▶ _INFORMATION SHOWN_
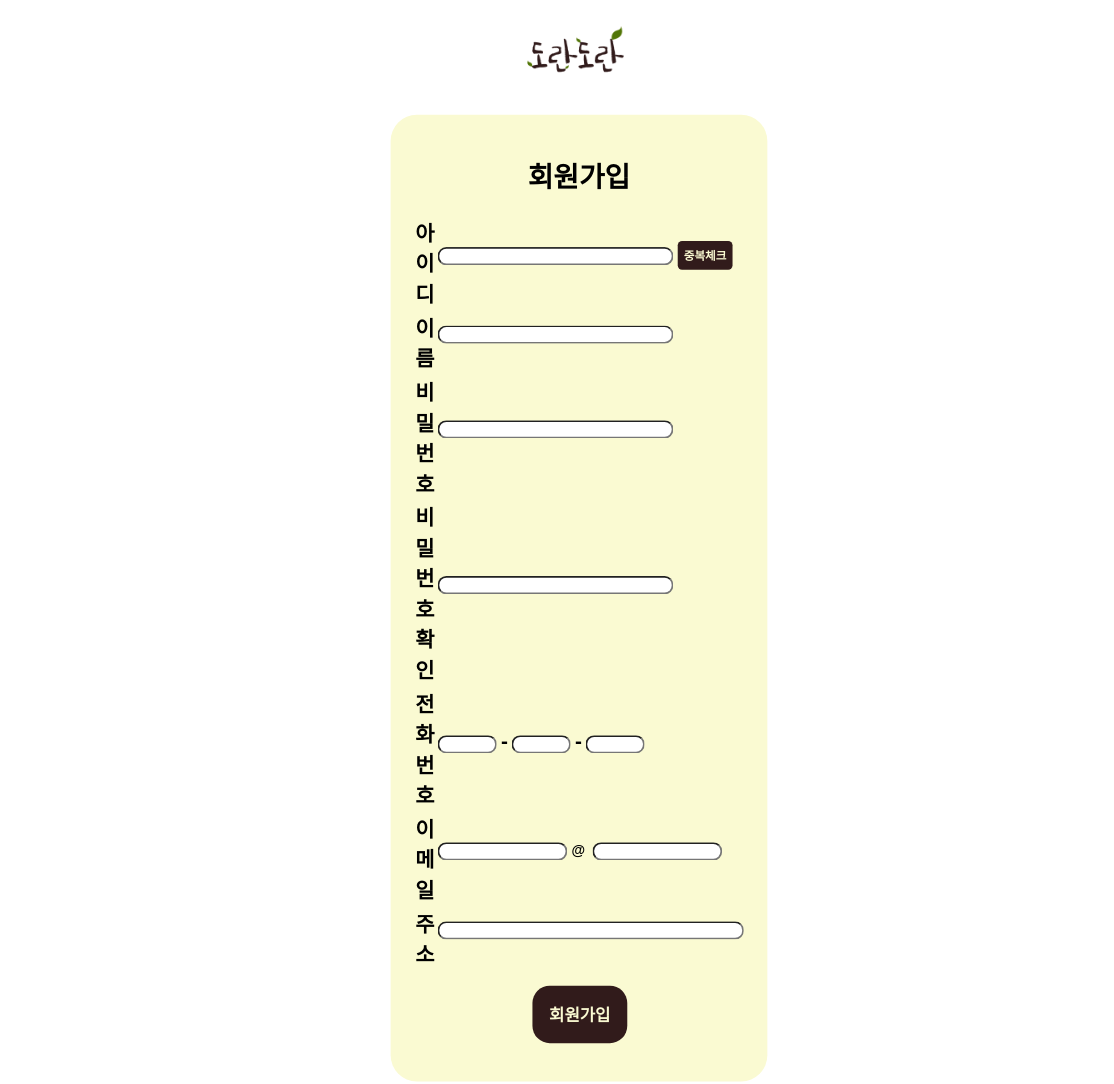
Repository: juhyun110701/DORANDORAN
Page: http://localhost/dorandoran/signup.jsp
The author's editor kept a copy of each file at every save. The page is drawn from the files as they stood at one save, then again after the next save.
The browser window is 1280 px wide. The pictures show the whole page, at 87% of full size.
Some web fonts or font styles are not loaded; a fallback is used. The page is served by Tomcat 9. Nobody is signed in. The application's start-up code is not run. Other server files are loaded and not shown.

Above is the page before, as saved 2019-07-21 12:23:15.

### dorandoran/WebContent/signup.jsp
<%@ page language="java" contentType="text/html; charset=UTF-8"
    pageEncoding="UTF-8" import="java.sql.*"%>
<%@ page import="doran.db.connection.DBConnection" %>
<!DOCTYPE html>
<html>
<head>
    <meta charset="UTF-8">
    <title>도란도란 : 회원가입</title>
    <link rel="stylesheet" href="css/signup.css">
    <link href="https://fonts.googleapis.com/css?family=Sunflower:300&display=swap" rel="stylesheet">
    <style>
    	.btn2{
    		background-color:#311b1b;
    		color:lightgoldenrodyellow;
    		border:0;
			outline:0;
			border-radius:5px;
			padding:2%;
    	}
    </style>
    <script>
	    var pattern1 = /[0-9]/;
	    var pattern2 = /[a-zA-Z]/;
	    var pattern3 = /[*!%@#^]/;
	    var pattern4=/[~\$<>&]/;
	    var pw_msg = "";

	    window.onload=function(){
			document.form.id.focus();
		}

	    function inputIdChk(){
	    	document.form.idDuplication.value="uncheck";
	    }

	    function idchk(inputid){
	    	if(document.form.id.value==""){
				alert("아이디를 입력해주세요");
				document.form.id.focus();
				return;
			}
	    	window.name="form";
	    	var popupX = (window.screen.width/2)-(400/2);
	    	var popupY= (window.screen.height/2)-(200/2);
	    	window.open("idDupChk.jsp?id="+document.form.id.value,"chkForm","width=400, height=200, resizable=no, scrollbars=no, left="+popupX+", top="+popupY);
	    }

	    function check(){
			if(document.form.id.value==""){
				alert("아이디를 입력해주세요");
				document.form.id.focus();
				return;
			}

			/*if(document.form.idDuplication.value=="uncheck"){
				alert("아이디 중복을 확인해주세요");
				return;
			}*/

			if(document.form.pw.value==""){
				alert("비밀번호를 입력해주세요");
				document.form.pw.focus();
				return;
			}
			if(document.form.pwchk.value==""){
				alert("비밀번호 확인란을 입력해주세요");
				document.form.pwchk.focus();
				return;
			}
			if(document.form.tel1.value=="" || document.form.tel2.value=="" || document.form.tel3.value==""){
				alert("전화번호를 입력해주세요");
				document.form.tel1.focus();
				return;
			}
			if(document.form.email1.value=="" || document.form.email2.value==""){
				alert("이메일을 입력해주세요");
				document.form.email1.focus();
				return;
			}
			if(pattern4.test(document.form.pw.value)){
				alert("특수문자는 *, !, %, @, #, ^만 사용이 가능합니다");
				return;
			}
			if(!pattern1.test(document.form.pw.value)||!pattern2.test(document.form.pw.value)||!pattern3.test(document.form.pw.value)||document.form.pw.value.length<8||document.form.pw.value.length>50){
	            alert("영문+숫자+특수기호 8자리 이상으로 구성하여야 합니다.");
	            return;
	        }
			if(document.form.pw.value !=document.form.pwchk.value){
				alert("비밀번호와 비밀번호 확인이 일치하지 않습니다");
				return;
			}

			document.forms['form'].submit();
		}//function check()
    </script>
</head>
<body onload="form.id.focus()">
<form name="form" action="signupProc.jsp" method="post">
    <table id="whole">
        <tr>
            <td width="47%"></td>
            <td width="12%"><a href="index.jsp"><img src="img/logo.png" width="80%"></a></td>
            <td width="41%"></td>
        </tr>
        <tr>
           <td colspan=3>
               <div id="box" align="center">
                   <h1>회원가입</h1>
                   <p/>
                   <table>
                      <tr>
                          <td>
                               <font size="5%">아이디</font>
                          </td>
                          <td>
                              <input type="text" name="id" class="text" size=30 onkeydown="inputIdChk()">
                              <input type="button" class="btn2" value="중복체크" onclick="idchk(this.form)"><p>
                              <!-- <input type="hidden" name="idDuplication" value="uncheck"> -->
                          </td>
                       </tr>
                       <tr>
                          <td>
                               <font size="5%">이름</font>
                          </td>
                          <td>
                              <input type="text" name="name" class="text" size=30><p>
                          </td>
                       </tr>
                       <tr>
                            <td>
                                <font size="5%">비밀번호</font>
                            </td>
                            <td>
                                <input type="password" name="pw" class="text" size=30><p>
                            </td>
                       </tr>
                       <tr>
                            <td>
                                <font size="5%">비밀번호 확인</font>
                            </td>
                            <td>
                                <input type="password" name="pwchk" class="text" size=30><p>
                            </td>
                       </tr>
                       <tr>
                            <td>
                                <font size="5%">전화번호</font>
                            </td>
                            <td>
                                <input type="tel" name="tel1" class="text" size=5> <font size="5%">-</font>
                                <input type="tel" name="tel2" class="text" size=5> <font size="5%">-</font>
                                <input type="tel" name="tel3" class="text" size=5><p>
                            </td>
                       </tr>
                       <tr>
                            <td>
                                <font size="5%">이메일</font>
                            </td>
                            <td>
                                <input type="email" name="email1" class="text" size=15><font size="3%">&nbsp;@&nbsp;</font>
                                <input type="email" name="email2" class="text" size=15><p>
                            </td>
                       </tr>
                       <tr>
                            <td>
                                <font size="5%">주소</font>
                            </td>
                            <td>
                                <input type="text" name="address" class="text" size=40><p>
                            </td>
                       </tr>
                       <tr>
                           <td colspan=2 align="center">
                           	<p>
                           	<input type="button" id="signup" class="btn" value="회원가입" onclick="check()">
                           </td>
                       </tr>
                   </table>

               </div>
           </td>
        </tr>
    </table>
</form>
</body>
</html>

### dorandoran/WebContent/css/signup.css
body{
    margin:0;
}

*{
    font-family: 'Sunflower', sans-serif;
    font-weight:bold;
}

#whole{
    width:100%;
    height:100%;
}

a{
    text-decoration: none;
}

#box{
    background-color:lightgoldenrodyellow;
    border-radius:30px;
    width:30%;
    margin-left: 35%;
    padding:2%;
}

.text{
	border-radius:10px;q
	border:0;
	outline:0;
	padding-left:5px;
}

.btn{
	background-color:#311b1b;
	color:lightgoldenrodyellow;
	border-radius:20px;
	border:0;
	outline:0;
	padding:5%;
	font-size:120%;
}

#forget{
	color:#311b1b;
	padding-top:15%;
}

After the next save:
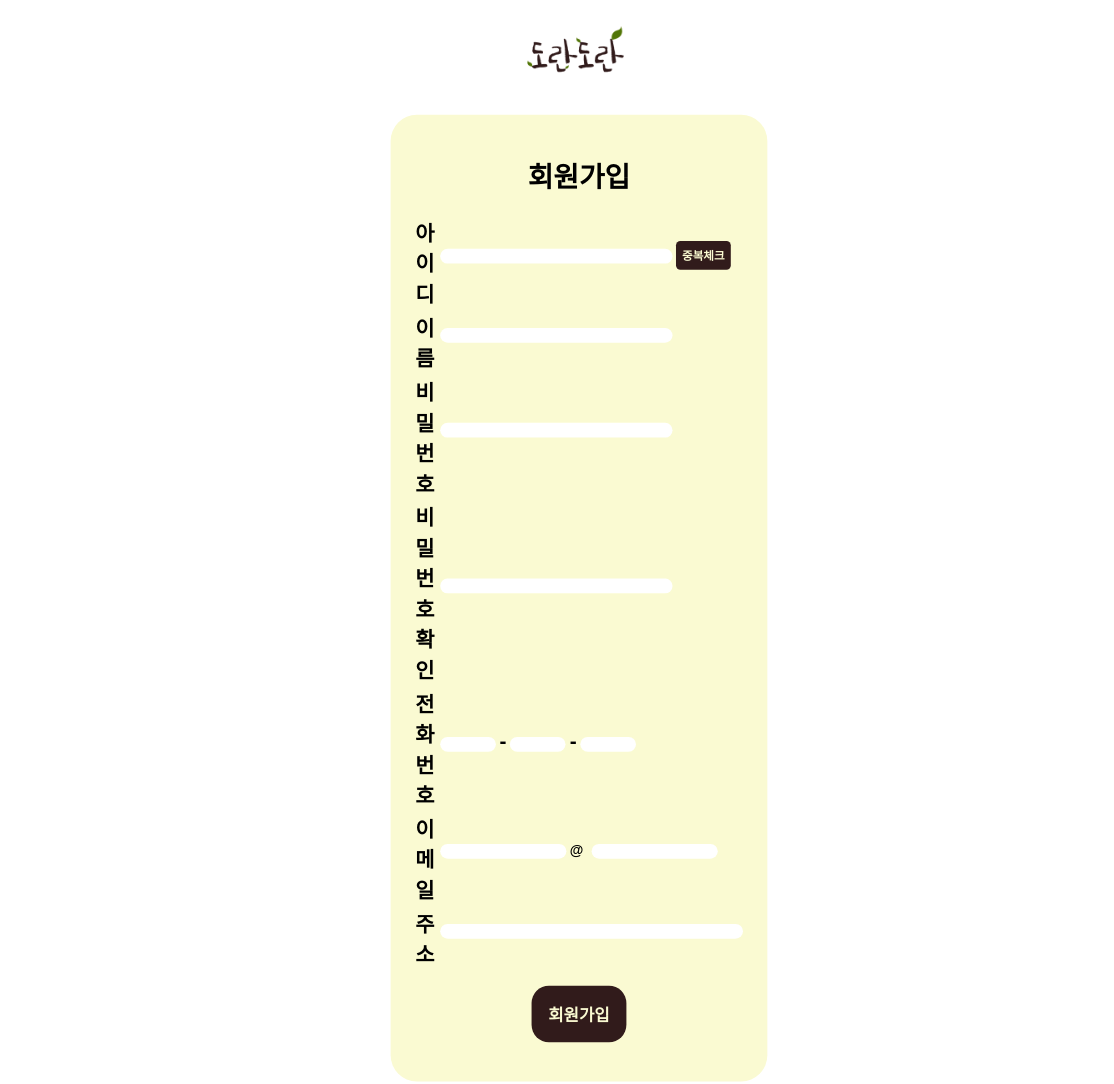
Saved 22 h 45 min later.
--- a/dorandoran/WebContent/css/signup.css
+++ b/dorandoran/WebContent/css/signup.css
@@ -25,7 +25,7 @@ a{
 }
 
 .text{
-	border-radius:10px;q
+	border-radius:10px;
 	border:0;
 	outline:0;
 	padding-left:5px;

▶ _WHAT YOU ARE ASKED TO DO_
Take from the listing above each line containing "width".

▶ _EXERCISE ANSWER_
	    	var popupX = (window.screen.width/2)-(400/2);
	    	window.open("idDupChk.jsp?id="+document.form.id.value,"chkForm","width=400, height=200, resizable=no, scrollbars=no, left="+popupX+", top="+popupY);
            <td width="47%"></td>
            <td width="12%"><a href="index.jsp"><img src="img/logo.png" width="80%"></a></td>
            <td width="41%"></td>
    width:100%;
    width:30%;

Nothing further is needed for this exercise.